Exercise objective |
Reproduce the material that follows, please, but only from its first line to the line containing "explicit confirmation.", inclusive.

Data excerpts |
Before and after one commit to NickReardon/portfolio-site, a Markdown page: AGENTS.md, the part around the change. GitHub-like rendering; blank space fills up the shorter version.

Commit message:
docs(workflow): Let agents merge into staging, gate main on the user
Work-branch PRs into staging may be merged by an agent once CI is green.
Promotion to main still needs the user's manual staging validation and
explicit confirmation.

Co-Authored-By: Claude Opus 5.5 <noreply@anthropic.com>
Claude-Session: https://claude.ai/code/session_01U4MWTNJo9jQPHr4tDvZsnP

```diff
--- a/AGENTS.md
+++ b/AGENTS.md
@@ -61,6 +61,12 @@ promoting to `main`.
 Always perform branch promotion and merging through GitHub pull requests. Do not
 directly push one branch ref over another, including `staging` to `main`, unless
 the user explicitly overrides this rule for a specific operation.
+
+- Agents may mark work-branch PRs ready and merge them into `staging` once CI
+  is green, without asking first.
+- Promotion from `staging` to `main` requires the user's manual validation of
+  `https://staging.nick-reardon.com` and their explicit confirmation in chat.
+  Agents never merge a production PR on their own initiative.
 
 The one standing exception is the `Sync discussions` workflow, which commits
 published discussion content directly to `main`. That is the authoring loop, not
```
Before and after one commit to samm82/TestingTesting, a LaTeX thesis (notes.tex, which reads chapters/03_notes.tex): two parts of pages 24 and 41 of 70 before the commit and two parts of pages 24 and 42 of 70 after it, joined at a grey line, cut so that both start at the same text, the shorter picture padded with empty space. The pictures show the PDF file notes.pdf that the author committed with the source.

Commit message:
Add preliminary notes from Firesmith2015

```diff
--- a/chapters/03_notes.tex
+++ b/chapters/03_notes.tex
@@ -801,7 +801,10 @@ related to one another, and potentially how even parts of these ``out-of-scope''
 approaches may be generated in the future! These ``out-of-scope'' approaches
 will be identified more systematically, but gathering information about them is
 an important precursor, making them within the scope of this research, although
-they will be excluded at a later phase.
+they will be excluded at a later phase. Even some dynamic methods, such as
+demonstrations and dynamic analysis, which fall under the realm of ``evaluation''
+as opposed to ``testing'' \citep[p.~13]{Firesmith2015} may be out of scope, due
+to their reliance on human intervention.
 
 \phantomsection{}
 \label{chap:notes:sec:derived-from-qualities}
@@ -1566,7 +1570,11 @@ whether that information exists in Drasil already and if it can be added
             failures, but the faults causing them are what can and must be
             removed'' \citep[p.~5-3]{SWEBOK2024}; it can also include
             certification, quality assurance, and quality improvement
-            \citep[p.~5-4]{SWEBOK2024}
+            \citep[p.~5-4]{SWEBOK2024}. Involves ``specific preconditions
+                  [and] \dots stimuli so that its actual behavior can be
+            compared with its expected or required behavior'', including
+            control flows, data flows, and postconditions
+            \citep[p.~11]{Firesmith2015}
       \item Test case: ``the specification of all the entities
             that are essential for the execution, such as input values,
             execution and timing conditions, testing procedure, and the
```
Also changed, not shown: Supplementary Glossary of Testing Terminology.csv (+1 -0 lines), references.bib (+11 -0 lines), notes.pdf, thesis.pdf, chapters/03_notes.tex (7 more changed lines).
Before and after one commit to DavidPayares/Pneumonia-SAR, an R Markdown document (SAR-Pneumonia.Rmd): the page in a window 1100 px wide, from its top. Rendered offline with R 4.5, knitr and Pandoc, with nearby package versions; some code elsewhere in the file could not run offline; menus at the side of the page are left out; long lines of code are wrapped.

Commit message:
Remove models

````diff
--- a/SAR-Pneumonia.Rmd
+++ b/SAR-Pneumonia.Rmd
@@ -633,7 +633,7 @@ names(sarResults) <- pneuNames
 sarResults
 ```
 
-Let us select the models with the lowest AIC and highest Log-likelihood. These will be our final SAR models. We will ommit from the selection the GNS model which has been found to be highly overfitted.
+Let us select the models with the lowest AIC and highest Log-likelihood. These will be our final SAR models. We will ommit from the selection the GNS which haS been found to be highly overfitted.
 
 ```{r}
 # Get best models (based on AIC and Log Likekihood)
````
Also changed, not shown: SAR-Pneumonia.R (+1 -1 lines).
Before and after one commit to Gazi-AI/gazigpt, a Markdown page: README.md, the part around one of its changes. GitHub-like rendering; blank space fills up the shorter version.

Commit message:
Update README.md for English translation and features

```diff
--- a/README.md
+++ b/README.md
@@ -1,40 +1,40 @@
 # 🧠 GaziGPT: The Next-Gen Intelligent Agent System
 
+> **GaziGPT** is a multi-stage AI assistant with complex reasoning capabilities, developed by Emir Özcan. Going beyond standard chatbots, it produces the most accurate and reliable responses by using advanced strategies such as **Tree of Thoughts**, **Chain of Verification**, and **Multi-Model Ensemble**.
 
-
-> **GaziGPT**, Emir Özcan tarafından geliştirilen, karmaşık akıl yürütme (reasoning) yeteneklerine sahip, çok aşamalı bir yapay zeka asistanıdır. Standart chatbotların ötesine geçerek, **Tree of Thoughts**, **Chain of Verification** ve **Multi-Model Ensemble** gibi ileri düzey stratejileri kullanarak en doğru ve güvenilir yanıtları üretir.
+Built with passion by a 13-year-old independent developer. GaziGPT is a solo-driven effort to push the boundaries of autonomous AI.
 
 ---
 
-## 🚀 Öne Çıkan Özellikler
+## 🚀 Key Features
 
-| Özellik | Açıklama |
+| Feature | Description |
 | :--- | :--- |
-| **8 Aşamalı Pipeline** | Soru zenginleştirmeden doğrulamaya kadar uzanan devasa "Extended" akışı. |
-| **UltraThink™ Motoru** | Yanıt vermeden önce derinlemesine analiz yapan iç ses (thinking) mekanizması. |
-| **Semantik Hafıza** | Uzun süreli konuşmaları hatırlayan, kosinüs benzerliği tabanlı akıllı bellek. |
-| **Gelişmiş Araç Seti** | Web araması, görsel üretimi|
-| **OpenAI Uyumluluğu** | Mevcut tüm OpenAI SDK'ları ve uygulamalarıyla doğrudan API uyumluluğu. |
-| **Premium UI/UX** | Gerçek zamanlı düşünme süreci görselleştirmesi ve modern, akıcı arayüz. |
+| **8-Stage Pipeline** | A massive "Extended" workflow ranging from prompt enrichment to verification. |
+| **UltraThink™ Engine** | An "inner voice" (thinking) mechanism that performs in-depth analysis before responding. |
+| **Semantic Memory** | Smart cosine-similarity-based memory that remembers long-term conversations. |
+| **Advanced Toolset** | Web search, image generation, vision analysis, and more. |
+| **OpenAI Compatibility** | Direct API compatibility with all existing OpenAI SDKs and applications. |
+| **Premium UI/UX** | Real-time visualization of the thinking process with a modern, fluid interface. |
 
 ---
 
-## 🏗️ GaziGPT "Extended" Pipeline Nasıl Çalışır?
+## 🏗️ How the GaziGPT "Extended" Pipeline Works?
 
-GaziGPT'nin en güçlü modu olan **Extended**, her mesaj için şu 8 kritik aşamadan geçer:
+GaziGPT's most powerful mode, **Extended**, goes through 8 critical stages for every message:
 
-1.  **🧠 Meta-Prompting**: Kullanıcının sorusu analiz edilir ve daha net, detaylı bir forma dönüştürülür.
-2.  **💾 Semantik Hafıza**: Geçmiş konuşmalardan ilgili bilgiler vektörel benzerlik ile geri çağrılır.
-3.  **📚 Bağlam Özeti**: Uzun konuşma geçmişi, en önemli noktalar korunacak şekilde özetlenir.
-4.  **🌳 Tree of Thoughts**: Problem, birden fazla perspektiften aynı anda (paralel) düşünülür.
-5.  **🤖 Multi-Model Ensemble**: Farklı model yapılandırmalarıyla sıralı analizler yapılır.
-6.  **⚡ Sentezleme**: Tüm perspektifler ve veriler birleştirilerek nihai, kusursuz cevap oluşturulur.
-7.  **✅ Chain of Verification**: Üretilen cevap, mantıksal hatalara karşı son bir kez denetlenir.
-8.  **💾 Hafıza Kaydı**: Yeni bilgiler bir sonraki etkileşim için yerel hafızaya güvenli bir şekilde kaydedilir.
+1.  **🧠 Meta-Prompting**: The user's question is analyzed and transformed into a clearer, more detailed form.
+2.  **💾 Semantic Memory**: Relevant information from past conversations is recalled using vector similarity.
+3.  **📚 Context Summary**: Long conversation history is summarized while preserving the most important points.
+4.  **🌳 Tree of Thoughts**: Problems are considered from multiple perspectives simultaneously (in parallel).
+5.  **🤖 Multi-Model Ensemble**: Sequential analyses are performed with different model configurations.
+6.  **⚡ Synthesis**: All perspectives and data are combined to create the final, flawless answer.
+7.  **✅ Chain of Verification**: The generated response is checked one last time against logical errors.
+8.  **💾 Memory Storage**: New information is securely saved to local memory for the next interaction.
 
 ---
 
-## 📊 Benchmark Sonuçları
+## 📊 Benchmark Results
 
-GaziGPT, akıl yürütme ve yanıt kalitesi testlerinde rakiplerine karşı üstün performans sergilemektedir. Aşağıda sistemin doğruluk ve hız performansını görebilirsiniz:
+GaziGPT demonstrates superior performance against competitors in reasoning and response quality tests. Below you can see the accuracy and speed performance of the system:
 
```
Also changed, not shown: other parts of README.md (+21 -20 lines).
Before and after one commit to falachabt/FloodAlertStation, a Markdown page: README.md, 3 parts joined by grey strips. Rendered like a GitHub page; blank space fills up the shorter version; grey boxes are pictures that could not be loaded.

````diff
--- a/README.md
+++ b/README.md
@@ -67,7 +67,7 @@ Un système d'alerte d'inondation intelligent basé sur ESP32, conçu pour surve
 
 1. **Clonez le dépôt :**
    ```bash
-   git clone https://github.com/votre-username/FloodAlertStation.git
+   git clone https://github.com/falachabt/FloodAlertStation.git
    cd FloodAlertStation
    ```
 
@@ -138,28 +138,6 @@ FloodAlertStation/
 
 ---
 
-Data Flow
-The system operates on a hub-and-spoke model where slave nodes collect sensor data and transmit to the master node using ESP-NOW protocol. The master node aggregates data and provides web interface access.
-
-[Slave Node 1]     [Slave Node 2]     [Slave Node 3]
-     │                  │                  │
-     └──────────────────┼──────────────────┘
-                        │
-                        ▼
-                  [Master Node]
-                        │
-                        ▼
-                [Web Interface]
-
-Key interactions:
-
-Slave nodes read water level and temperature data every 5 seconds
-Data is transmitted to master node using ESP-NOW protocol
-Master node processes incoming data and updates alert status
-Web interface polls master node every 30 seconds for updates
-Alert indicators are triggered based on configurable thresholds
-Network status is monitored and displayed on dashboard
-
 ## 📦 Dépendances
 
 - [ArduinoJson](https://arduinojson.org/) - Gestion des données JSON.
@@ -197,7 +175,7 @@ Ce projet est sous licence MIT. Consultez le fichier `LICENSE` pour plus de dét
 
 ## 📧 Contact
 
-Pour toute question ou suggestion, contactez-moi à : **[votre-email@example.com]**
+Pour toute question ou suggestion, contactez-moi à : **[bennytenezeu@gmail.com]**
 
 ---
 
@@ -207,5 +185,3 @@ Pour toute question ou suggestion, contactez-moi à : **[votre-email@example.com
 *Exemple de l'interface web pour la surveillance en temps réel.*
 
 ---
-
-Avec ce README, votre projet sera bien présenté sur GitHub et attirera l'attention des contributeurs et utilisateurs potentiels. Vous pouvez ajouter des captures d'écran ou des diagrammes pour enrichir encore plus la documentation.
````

Reply |
Before and after one commit to NickReardon/portfolio-site, a Markdown page: AGENTS.md, the part around the change. GitHub-like rendering; blank space fills up the shorter version.

Commit message:
docs(workflow): Let agents merge into staging, gate main on the user
Work-branch PRs into staging may be merged by an agent once CI is green.
Promotion to main still needs the user's manual staging validation and
explicit confirmation.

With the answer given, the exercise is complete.